The Best Years In Life

New Cancer Causing Agent from Household Products Found in our Water

by: Tony Isaacs

(NaturalNews) Scientists have long known about carcinogens in common household items such as cosmetics and cleansers and the dangers they represented when people are exposed to them. Now, a new study is reporting that most of us are also being exposed to a new cancer causing compound in our water supplies which is being created by household items washed down the drain.




In the new study, Yale researchers found evidence that common household items such as cleaners, shampoos and detergents are creating a chemical cocktail. These products are combining with a chlorine compound and resulting in a new cancer causing agent in water supplies that comes from sewage treatment plants. The compound is NDMA, which is a nitrosamine. Nitrosamines are known to be highly carcinogenic and have been especially linked to bladder cancers.

The new study was conducted by researchers at the Yale Department of Chemical Engineering and was published earlier this year in Environmental Science and Technology.

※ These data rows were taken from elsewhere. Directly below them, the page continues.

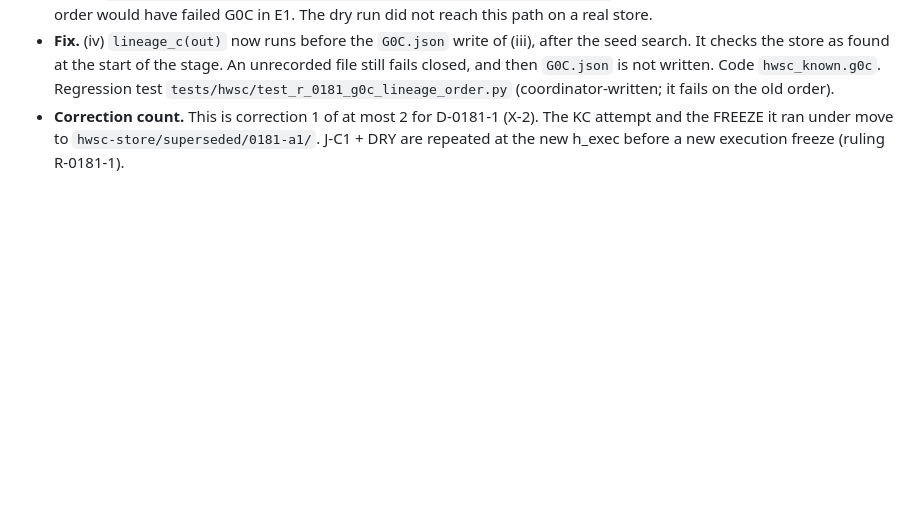
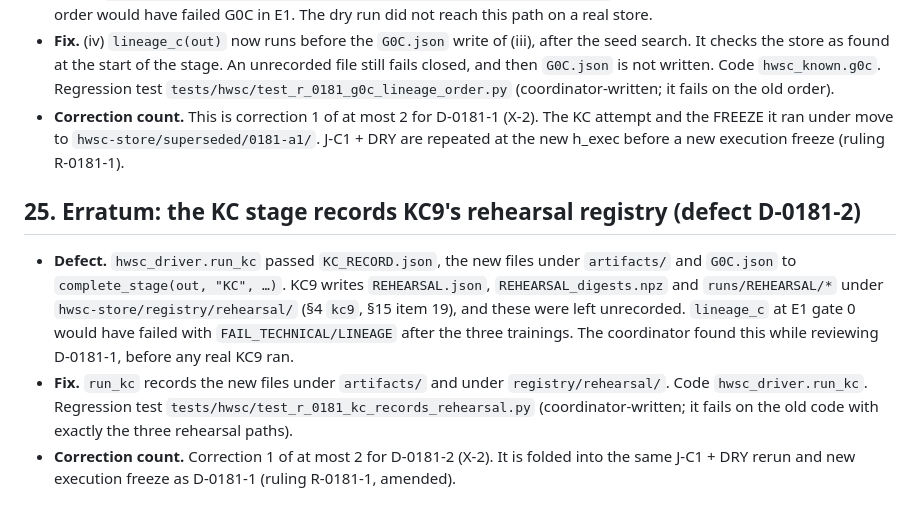
Before and after one commit to neria-baris/topo-pilot, a Markdown page: tools/hwsc/API.md, the part around the change. Rendered like a GitHub page; blank space fills up the shorter version.

Commit message:
docs(hwsc): erratum §25, KC records the rehearsal registry (D-0181-2)
Co-Authored-By: Claude Opus 5.5 <noreply@anthropic.com>

```diff
--- a/tools/hwsc/API.md
+++ b/tools/hwsc/API.md
@@ -643,3 +643,8 @@ Rows without these fields behave as before. `source_dry()` called with its defau
 - **Defect.** The §5 `g0c` row wrote `stages/<stage>/G0C.json` in (iii) and then ran `lineage_c(out)` in (iv). `G0C.json` is recorded only by the stage's `STAGE_COMPLETE`, so on any real store `lineage_c` found it unrecorded: KC0 of job 0181 ended `FAIL_TECHNICAL/LINEAGE: unrecorded files: ['stages/KC/G0C.json']`, with KC1–KC9 NOT_RUN. The same order would have failed G0C in E1. The dry run did not reach this path on a real store.
 - **Fix.** (iv) `lineage_c(out)` now runs before the `G0C.json` write of (iii), after the seed search. It checks the store as found at the start of the stage. An unrecorded file still fails closed, and then `G0C.json` is not written. Code `hwsc_known.g0c`. Regression test `tests/hwsc/test_r_0181_g0c_lineage_order.py` (coordinator-written; it fails on the old order).
 - **Correction count.** This is correction 1 of at most 2 for D-0181-1 (X-2). The KC attempt and the FREEZE it ran under move to `hwsc-store/superseded/0181-a1/`. J-C1 + DRY are repeated at the new h_exec before a new execution freeze (ruling R-0181-1).
+
+## 25. Erratum: the KC stage records KC9's rehearsal registry (defect D-0181-2)
+- **Defect.** `hwsc_driver.run_kc` passed `KC_RECORD.json`, the new files under `artifacts/` and `G0C.json` to `complete_stage(out, "KC", …)`. KC9 writes `REHEARSAL.json`, `REHEARSAL_digests.npz` and `runs/REHEARSAL/*` under `hwsc-store/registry/rehearsal/` (§4 `kc9`, §15 item 19), and these were left unrecorded. `lineage_c` at E1 gate 0 would have failed with `FAIL_TECHNICAL/LINEAGE` after the three trainings. The coordinator found this while reviewing D-0181-1, before any real KC9 ran.
+- **Fix.** `run_kc` records the new files under `artifacts/` and under `registry/rehearsal/`. Code `hwsc_driver.run_kc`. Regression test `tests/hwsc/test_r_0181_kc_records_rehearsal.py` (coordinator-written; it fails on the old code with exactly the three rehearsal paths).
+- **Correction count.** Correction 1 of at most 2 for D-0181-2 (X-2). It is folded into the same J-C1 + DRY rerun and new execution freeze as D-0181-1 (ruling R-0181-1, amended).
```
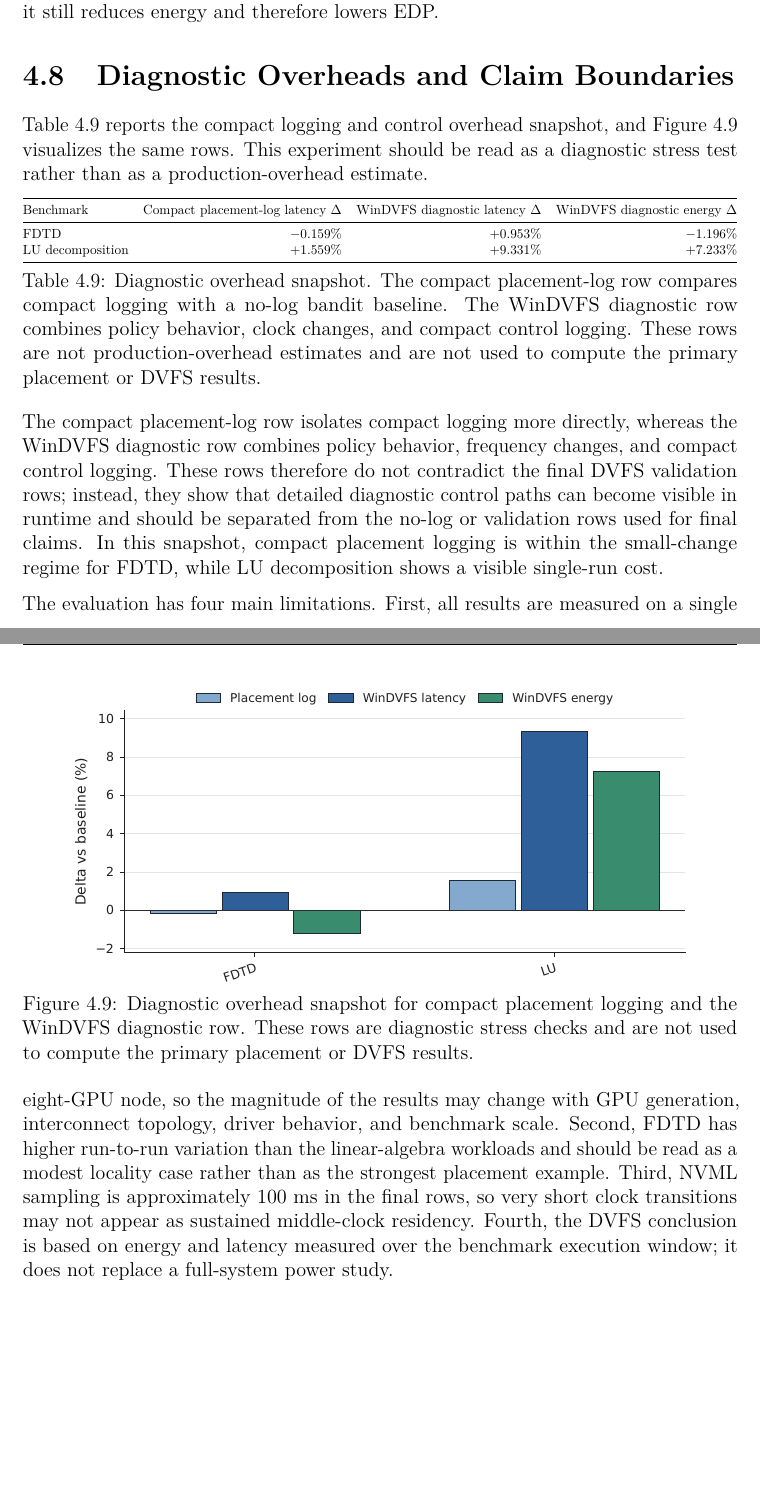
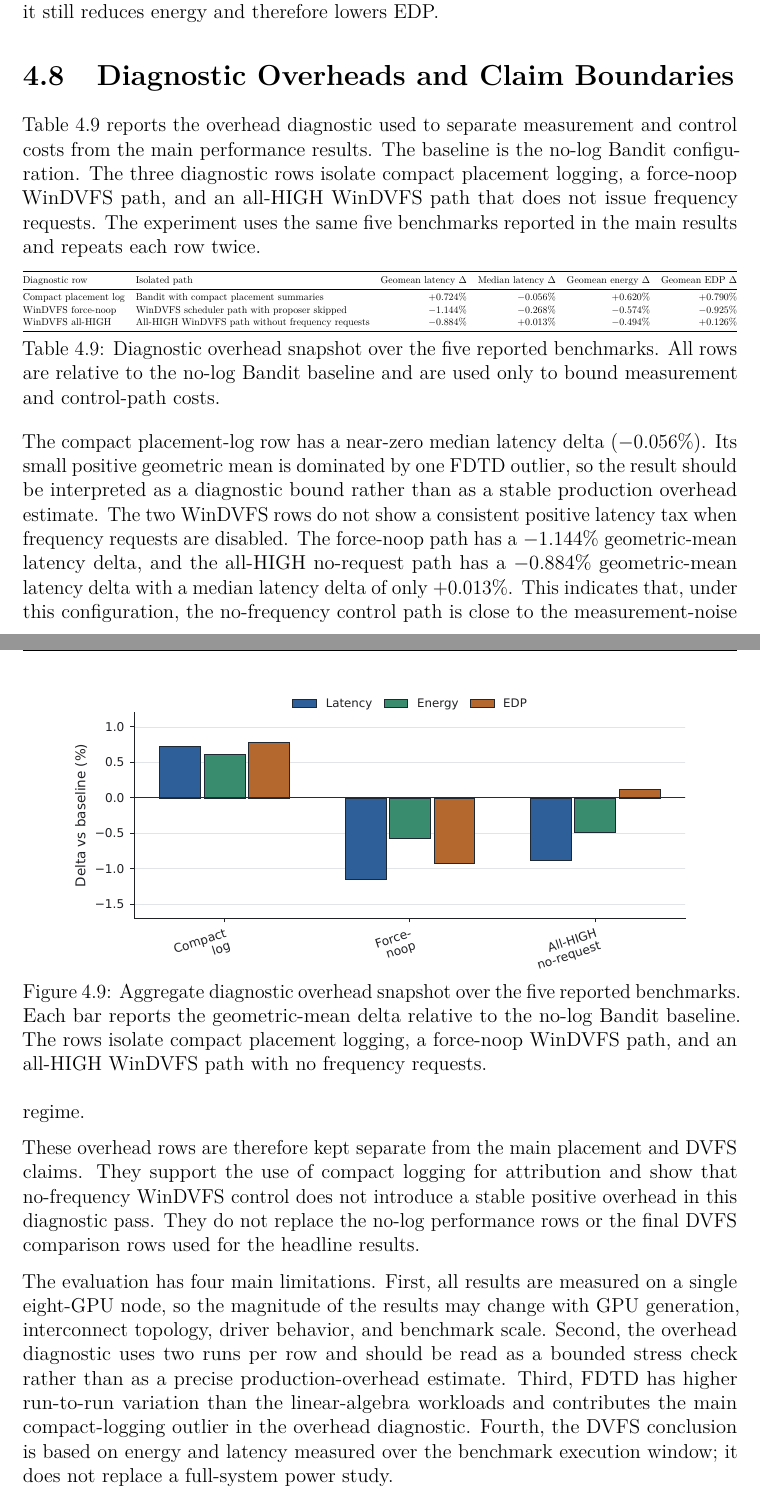
Before and after one commit to thynics/stf_master_thesis, a LaTeX thesis (Main.tex, which reads include/Results.tex, include/ResultsFigures.tex): two parts of pages 67 and 68 of 83, joined at a grey line, cut so that both start at the same text, the shorter picture padded with empty space. Compiled offline with pdfLaTeX.

Commit message:
results: rewrite overhead analysis

```diff
--- a/include/Results.tex
+++ b/include/Results.tex
@@ -454,49 +454,59 @@ EDP.
 \section{Diagnostic Overheads and Claim Boundaries}
 \label{sec:results-overhead}
 
-Table~\ref{tab:results-overhead} reports the compact logging and control
-overhead snapshot, and Figure~\ref{fig:results-overhead-snapshot} visualizes
-the same rows. This experiment should be read as a diagnostic stress test
-rather than as a production-overhead estimate.
+Table~\ref{tab:results-overhead} reports the overhead diagnostic used to
+separate measurement and control costs from the main performance results. The
+baseline is the no-log Bandit configuration. The three diagnostic rows isolate
+compact placement logging, a force-noop WinDVFS path, and an all-HIGH WinDVFS
+path that does not issue frequency requests. The experiment uses the same five
+benchmarks reported in the main results and repeats each row twice.
 
 \begin{table}[!htbp]
 \centering
 \small
 \resizebox{\linewidth}{!}{%
-\begin{tabular}{@{}lrrr@{}}
+\begin{tabular}{@{}llrrrr@{}}
 \toprule
-Benchmark & Compact placement-log latency \(\Delta\) & WinDVFS diagnostic latency \(\Delta\) & WinDVFS diagnostic energy \(\Delta\) \\
+Diagnostic row & Isolated path & Geomean latency \(\Delta\) & Median latency \(\Delta\) & Geomean energy \(\Delta\) & Geomean EDP \(\Delta\) \\
 \midrule
-FDTD & \(-0.159\%\) & \(+0.953\%\) & \(-1.196\%\) \\
-LU decomposition & \(+1.559\%\) & \(+9.331\%\) & \(+7.233\%\) \\
+Compact placement log & Bandit with compact placement summaries & \(+0.724\%\) & \(-0.056\%\) & \(+0.620\%\) & \(+0.790\%\) \\
+WinDVFS force-noop & WinDVFS scheduler path with proposer skipped & \(-1.144\%\) & \(-0.268\%\) & \(-0.574\%\) & \(-0.925\%\) \\
+WinDVFS all-HIGH & All-HIGH WinDVFS path without frequency requests & \(-0.884\%\) & \(+0.013\%\) & \(-0.494\%\) & \(+0.126\%\) \\
 \bottomrule
 \end{tabular}%
 }
-\caption{Diagnostic overhead snapshot. The compact placement-log row compares compact logging with a no-log bandit baseline. The WinDVFS diagnostic row combines policy behavior, clock changes, and compact control logging. These rows are not production-overhead estimates and are not used to compute the primary placement or DVFS results.}
+\caption{Diagnostic overhead snapshot over the five reported benchmarks. All rows are relative to the no-log Bandit baseline and are used only to bound measurement and control-path costs.}
 \label{tab:results-overhead}
 \end{table}
 
 \figOverheadSnapshot
 
-The compact placement-log row isolates compact logging more directly, whereas
-the WinDVFS diagnostic row combines policy behavior, frequency changes, and
-compact control logging. These rows therefore do not contradict the final DVFS
-validation rows; instead, they show that detailed diagnostic control paths can
-become visible in runtime and should be separated from the no-log or validation
-rows used for final claims. In this snapshot, compact placement logging is
-within the small-change regime for FDTD, while LU decomposition shows a visible
-single-run cost.
+The compact placement-log row has a near-zero median latency delta
+\((-0.056\%)\). Its small positive geometric mean is dominated by one FDTD
+outlier, so the result should be interpreted as a diagnostic bound rather than
+as a stable production overhead estimate. The two WinDVFS rows do not show a
+consistent positive latency tax when frequency requests are disabled. The
+force-noop path has a \(-1.144\%\) geometric-mean latency delta, and the
+all-HIGH no-request path has a \(-0.884\%\) geometric-mean latency delta with a
+median latency delta of only \(+0.013\%\). This indicates that, under this
+configuration, the no-frequency control path is close to the measurement-noise
+regime.
+
+These overhead rows are therefore kept separate from the main placement and
+DVFS claims. They support the use of compact logging for attribution and show
+that no-frequency WinDVFS control does not introduce a stable positive overhead
+in this diagnostic pass. They do not replace the no-log performance rows or the
+final DVFS comparison rows used for the headline results.
 
 The evaluation has four main limitations. First, all results are measured on a
 single eight-GPU node, so the magnitude of the results may change with GPU
 generation, interconnect topology, driver behavior, and benchmark scale.
-Second, FDTD has higher run-to-run variation than the linear-algebra workloads
-and should be read as a modest locality case rather than as the strongest
-placement example. Third, NVML sampling is approximately 100 ms in the final
-rows, so very short clock transitions may not appear as sustained middle-clock
-residency. Fourth, the DVFS conclusion is based on energy and latency measured
-over the benchmark execution window; it does not replace a full-system power
-study.
+Second, the overhead diagnostic uses two runs per row and should be read as a
+bounded stress check rather than as a precise production-overhead estimate.
+Third, FDTD has higher run-to-run variation than the linear-algebra workloads
+and contributes the main compact-logging outlier in the overhead diagnostic.
+Fourth, the DVFS conclusion is based on energy and latency measured over the
+benchmark execution window; it does not replace a full-system power study.
 
 \section{Results Summary}
 \label{sec:results-summary}
--- a/include/ResultsFigures.tex
+++ b/include/ResultsFigures.tex
@@ -103,7 +103,7 @@
 \begin{figure}[!htbp]
 \centering
 \includegraphics[width=0.86\linewidth]{figures/overhead_snapshot.pdf}
-\caption{Diagnostic overhead snapshot for compact placement logging and the WinDVFS diagnostic row. These rows are diagnostic stress checks and are not used to compute the primary placement or DVFS results.}
+\caption{Aggregate diagnostic overhead snapshot over the five reported benchmarks. Each bar reports the geometric-mean delta relative to the no-log Bandit baseline. The rows isolate compact placement logging, a force-noop WinDVFS path, and an all-HIGH WinDVFS path with no frequency requests.}
 \label{fig:results-overhead-snapshot}
 \end{figure}%
 }
```
Also changed, not shown: figures/overhead_snapshot.pdf, 1 other file.
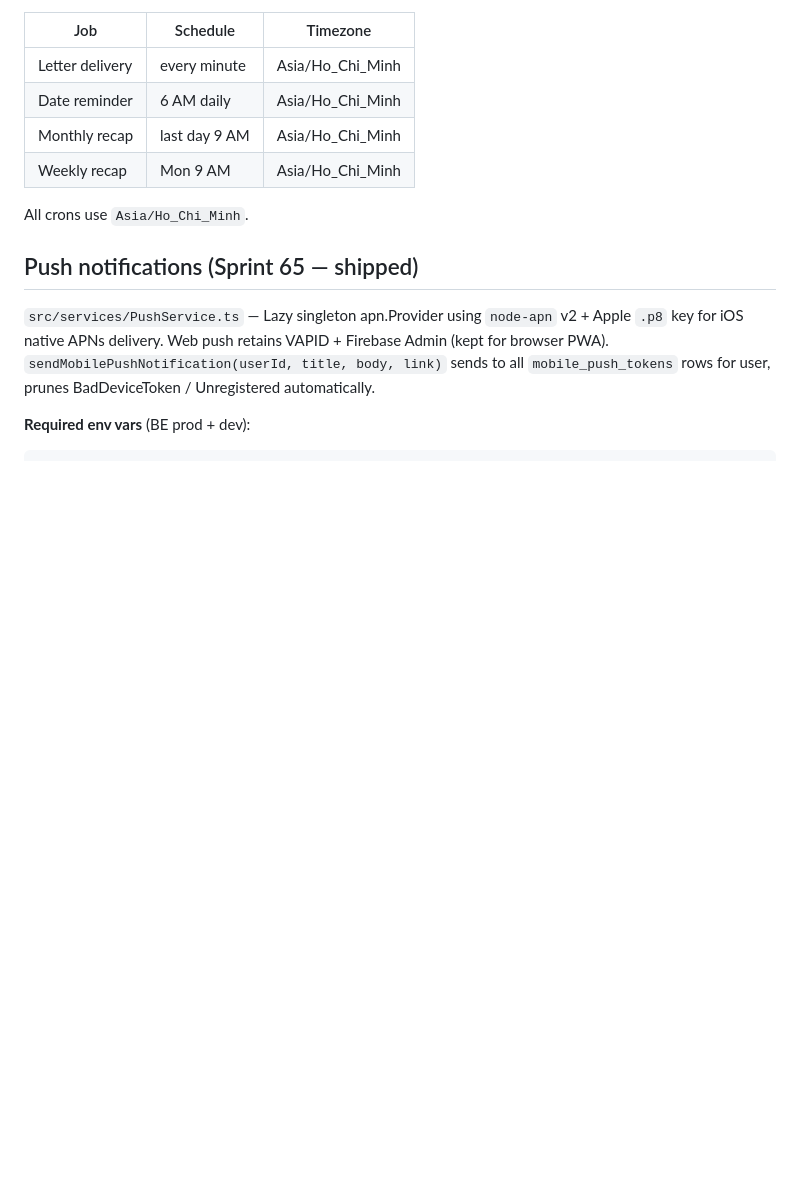
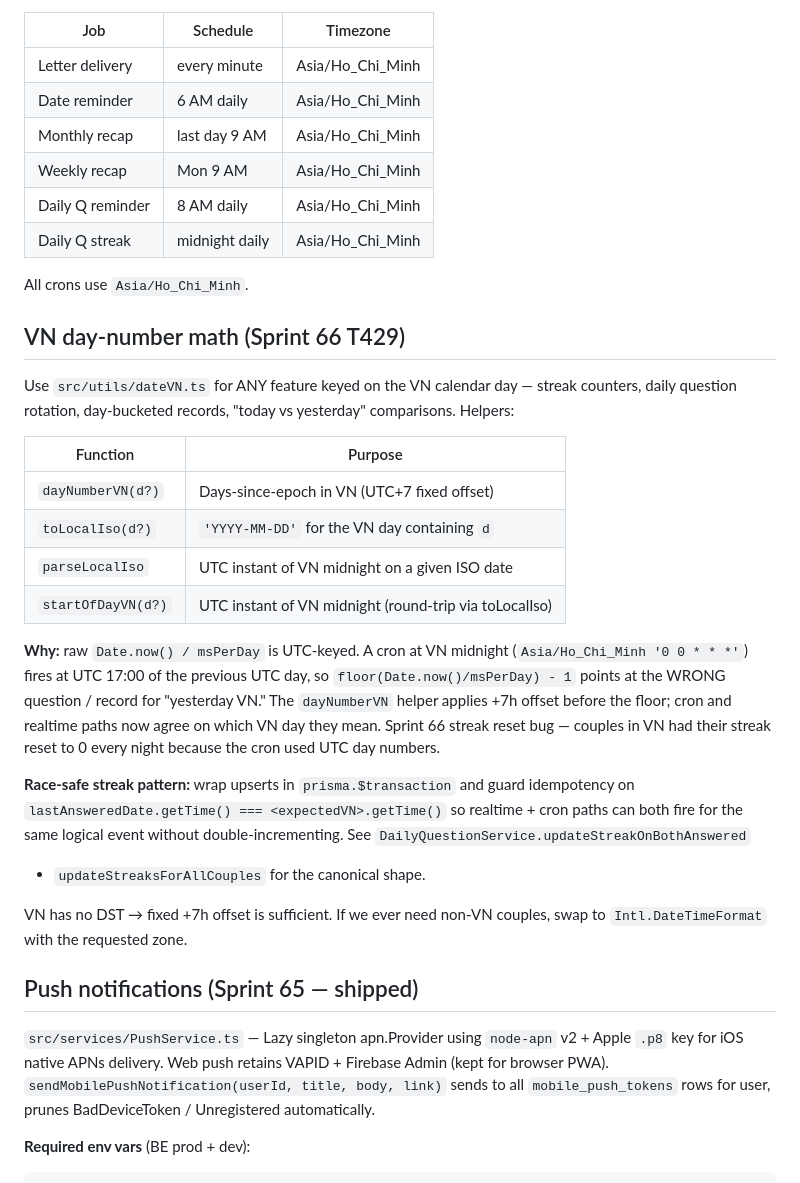
Before and after one commit to VinhHung1999/love-memories, a Markdown page: .claude/rules/backend.md, the part around the change. Rendered like a GitHub page; blank space fills up the shorter version.

Commit message:
docs: rules update — Sprint 66 knowledge (VN tz helper + APNs re-register + Input known issue)
backend.md:
- Add `utils/dateVN.ts` section: dayNumberVN/toLocalIso/parseLocalIso/startOfDayVN
  helpers for VN day-keyed features (streak, daily Q rotation, day buckets).
  Cron at VN midnight needs +7h-shifted day numbers, otherwise
  yesterdayNumber points at the wrong UTC day.
- Race-safe streak pattern: prisma.\$transaction wrap + idempotency guard on
  lastAnsweredDate.getTime() === expectedVN.getTime() so realtime + cron
  both run for the same logical event without double-incrementing.
- Cron table: add Daily Q reminder (8 AM) + streak update (midnight).

mobile-rework.md:
- Push: re-register on Dashboard mount, not first-launch only. iOS regenerates
  APNs token on every reinstall; old token in DB causes BadDeviceToken silent
  fail. PushService prunes BadDeviceToken/Unregistered automatically. Diagnose
  via mobile_push_tokens.createdAt vs last reinstall time.
- Known bugs: Input.tsx height jitter UNSOLVED — Boss took over after T440-T444
  attempts. Document the proven Profile BottomSheet shape as escape hatch.

Co-Authored-By: Claude Opus 4.7 <noreply@anthropic.com>

```diff
--- a/.claude/rules/backend.md
+++ b/.claude/rules/backend.md
@@ -113,8 +113,40 @@ Registered in `src/services/CronService.ts` via `CronService.registerCrons()`:
 | Date reminder  | 6 AM daily       | Asia/Ho_Chi_Minh |
 | Monthly recap  | last day 9 AM    | Asia/Ho_Chi_Minh |
 | Weekly recap   | Mon 9 AM         | Asia/Ho_Chi_Minh |
+| Daily Q reminder | 8 AM daily     | Asia/Ho_Chi_Minh |
+| Daily Q streak | midnight daily   | Asia/Ho_Chi_Minh |
 
 All crons use `Asia/Ho_Chi_Minh`.
+
+## VN day-number math (Sprint 66 T429)
+
+Use `src/utils/dateVN.ts` for ANY feature keyed on the VN calendar day —
+streak counters, daily question rotation, day-bucketed records, "today vs
+yesterday" comparisons. Helpers:
+
+| Function          | Purpose                                              |
+| ----------------- | ---------------------------------------------------- |
+| `dayNumberVN(d?)` | Days-since-epoch in VN (UTC+7 fixed offset)          |
+| `toLocalIso(d?)`  | `'YYYY-MM-DD'` for the VN day containing `d`         |
+| `parseLocalIso`   | UTC instant of VN midnight on a given ISO date       |
+| `startOfDayVN(d?)`| UTC instant of VN midnight (round-trip via toLocalIso)|
+
+**Why:** raw `Date.now() / msPerDay` is UTC-keyed. A cron at VN midnight
+(`Asia/Ho_Chi_Minh '0 0 * * *'`) fires at UTC 17:00 of the previous UTC
+day, so `floor(Date.now()/msPerDay) - 1` points at the WRONG question /
+record for "yesterday VN." The `dayNumberVN` helper applies +7h offset
+before the floor; cron and realtime paths now agree on which VN day they
+mean. Sprint 66 streak reset bug — couples in VN had their streak reset
+to 0 every night because the cron used UTC day numbers.
+
+**Race-safe streak pattern:** wrap upserts in `prisma.$transaction` and
+guard idempotency on `lastAnsweredDate.getTime() === <expectedVN>.getTime()`
+so realtime + cron paths can both fire for the same logical event without
+double-incrementing. See `DailyQuestionService.updateStreakOnBothAnswered`
++ `updateStreaksForAllCouples` for the canonical shape.
+
+VN has no DST → fixed +7h offset is sufficient. If we ever need
+non-VN couples, swap to `Intl.DateTimeFormat` with the requested zone.
 
 ## Push notifications (Sprint 65 — shipped)
 
```
Also changed, not shown: .claude/rules/mobile-rework.md (+16 -0 lines).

Thus far scientists know little about the new nitrosamine compound other than that it causes cancer. Though the scientists are not sure exactly how NDMA forms, they suspect that the combination of compounds found in common household items lead to the formation of NDMA when water is chlorinated.

Researcher William Mitch and colleagues noted that scientists have known that NDMA and other nitrosamines can form in small amounts when wastewater and water are disinfected with chlorine. Although nitrosamines are found in a wide variety of sources, such as processed meats and tobacco smoke, scientists have known little about their precursors in water. Previous studies with cosmetics have found that substances called quaternary amines, which are also ingredients in household cleaning agents, may play a role in the formation of nitrosamines. Quaternary amine monomers are widely used in antibacterial soaps and mouthwashes, while polymers are used in shampoos, detergents, and fabric softeners.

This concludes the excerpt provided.